▶ _Dataset entries_:
++++++++
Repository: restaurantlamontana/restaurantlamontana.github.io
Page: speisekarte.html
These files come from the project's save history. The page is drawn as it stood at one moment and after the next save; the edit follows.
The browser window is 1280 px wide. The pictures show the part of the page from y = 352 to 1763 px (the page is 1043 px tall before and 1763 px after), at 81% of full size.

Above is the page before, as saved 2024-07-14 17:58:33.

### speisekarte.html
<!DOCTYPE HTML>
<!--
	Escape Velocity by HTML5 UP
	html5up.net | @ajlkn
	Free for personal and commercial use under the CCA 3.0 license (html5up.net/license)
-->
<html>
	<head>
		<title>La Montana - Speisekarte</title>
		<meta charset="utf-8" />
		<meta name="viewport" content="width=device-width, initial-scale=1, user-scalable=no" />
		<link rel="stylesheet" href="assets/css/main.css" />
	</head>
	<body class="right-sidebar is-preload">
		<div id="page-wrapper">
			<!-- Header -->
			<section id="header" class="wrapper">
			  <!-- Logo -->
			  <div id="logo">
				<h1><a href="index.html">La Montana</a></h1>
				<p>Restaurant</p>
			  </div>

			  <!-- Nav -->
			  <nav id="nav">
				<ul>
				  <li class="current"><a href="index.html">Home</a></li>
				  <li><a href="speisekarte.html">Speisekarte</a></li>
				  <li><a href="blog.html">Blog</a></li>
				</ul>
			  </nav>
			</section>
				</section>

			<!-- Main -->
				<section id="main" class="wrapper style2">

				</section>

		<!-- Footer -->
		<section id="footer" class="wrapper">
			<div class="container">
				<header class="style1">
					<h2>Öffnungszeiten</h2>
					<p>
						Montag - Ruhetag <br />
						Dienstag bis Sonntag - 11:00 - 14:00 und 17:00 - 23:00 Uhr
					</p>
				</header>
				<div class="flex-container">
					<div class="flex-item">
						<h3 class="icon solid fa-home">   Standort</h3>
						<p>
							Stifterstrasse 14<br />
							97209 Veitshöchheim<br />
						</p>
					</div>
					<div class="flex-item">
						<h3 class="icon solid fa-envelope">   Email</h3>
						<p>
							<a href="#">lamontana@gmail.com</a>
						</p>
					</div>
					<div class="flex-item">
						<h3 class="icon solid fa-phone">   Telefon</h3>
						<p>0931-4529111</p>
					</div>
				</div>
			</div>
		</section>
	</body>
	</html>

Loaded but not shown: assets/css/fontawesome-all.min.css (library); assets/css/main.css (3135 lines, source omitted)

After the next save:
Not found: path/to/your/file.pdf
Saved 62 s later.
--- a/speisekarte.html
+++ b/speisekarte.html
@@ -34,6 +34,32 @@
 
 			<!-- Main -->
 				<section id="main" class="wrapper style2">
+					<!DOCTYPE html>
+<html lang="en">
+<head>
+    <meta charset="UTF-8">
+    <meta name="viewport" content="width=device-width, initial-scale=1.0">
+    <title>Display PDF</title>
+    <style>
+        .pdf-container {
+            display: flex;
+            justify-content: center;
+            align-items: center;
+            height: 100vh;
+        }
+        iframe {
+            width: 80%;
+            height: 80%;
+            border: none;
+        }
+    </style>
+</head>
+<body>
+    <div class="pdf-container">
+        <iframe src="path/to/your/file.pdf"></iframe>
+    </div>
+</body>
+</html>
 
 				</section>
++++++++
▶ _YOUR TASK_: Please print exactly what appears from the first line of the data through the line with "html5up.net | @ajlkn", including both of those lines and nothing past them.

▶ _WRITTEN ANSWER_:
Repository: restaurantlamontana/restaurantlamontana.github.io
Page: speisekarte.html
These files come from the project's save history. The page is drawn as it stood at one moment and after the next save; the edit follows.
The browser window is 1280 px wide. The pictures show the part of the page from y = 352 to 1763 px (the page is 1043 px tall before and 1763 px after), at 81% of full size.

Above is the page before, as saved 2024-07-14 17:58:33.

### speisekarte.html
<!DOCTYPE HTML>
<!--
	Escape Velocity by HTML5 UP
	html5up.net | @ajlkn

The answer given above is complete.